__Work required__: Take the entries below and write them out exactly, with each picture removed.

[Start of section]

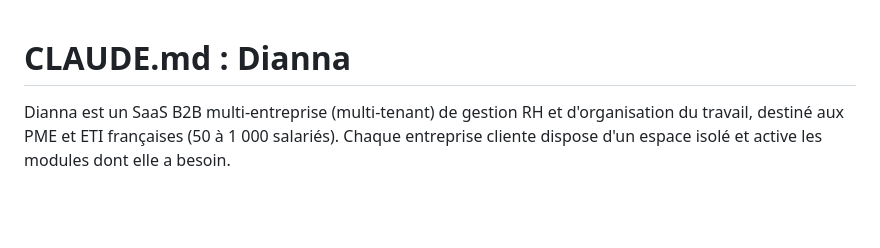
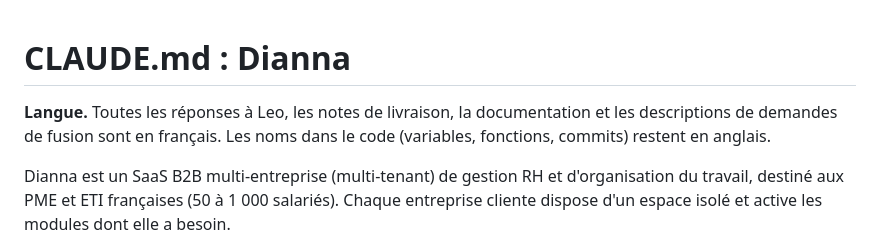
Before and after one commit to sy-abdoulaye/dianna-saas, a Markdown page: CLAUDE.md, the part around the change. GitHub-like rendering; blank space fills up the shorter version.

Commit message:
Ajoute la règle de langue en tête de CLAUDE.md

```diff
--- a/CLAUDE.md
+++ b/CLAUDE.md
@@ -1,4 +1,6 @@
 # CLAUDE.md : Dianna
+
+**Langue.** Toutes les réponses à Leo, les notes de livraison, la documentation et les descriptions de demandes de fusion sont en français. Les noms dans le code (variables, fonctions, commits) restent en anglais.
 
 Dianna est un SaaS B2B multi-entreprise (multi-tenant) de gestion RH et d'organisation du travail, destiné aux PME et ETI françaises (50 à 1 000 salariés). Chaque entreprise cliente dispose d'un espace isolé et active les modules dont elle a besoin.
 
```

[End of section]

__Exercise solution__:
Before and after one commit to sy-abdoulaye/dianna-saas, a Markdown page: CLAUDE.md, the part around the change. GitHub-like rendering; blank space fills up the shorter version.

Commit message:
Ajoute la règle de langue en tête de CLAUDE.md

```diff
--- a/CLAUDE.md
+++ b/CLAUDE.md
@@ -1,4 +1,6 @@
 # CLAUDE.md : Dianna
+
+**Langue.** Toutes les réponses à Leo, les notes de livraison, la documentation et les descriptions de demandes de fusion sont en français. Les noms dans le code (variables, fonctions, commits) restent en anglais.
 
 Dianna est un SaaS B2B multi-entreprise (multi-tenant) de gestion RH et d'organisation du travail, destiné aux PME et ETI françaises (50 à 1 000 salariés). Chaque entreprise cliente dispose d'un espace isolé et active les modules dont elle a besoin.
 
```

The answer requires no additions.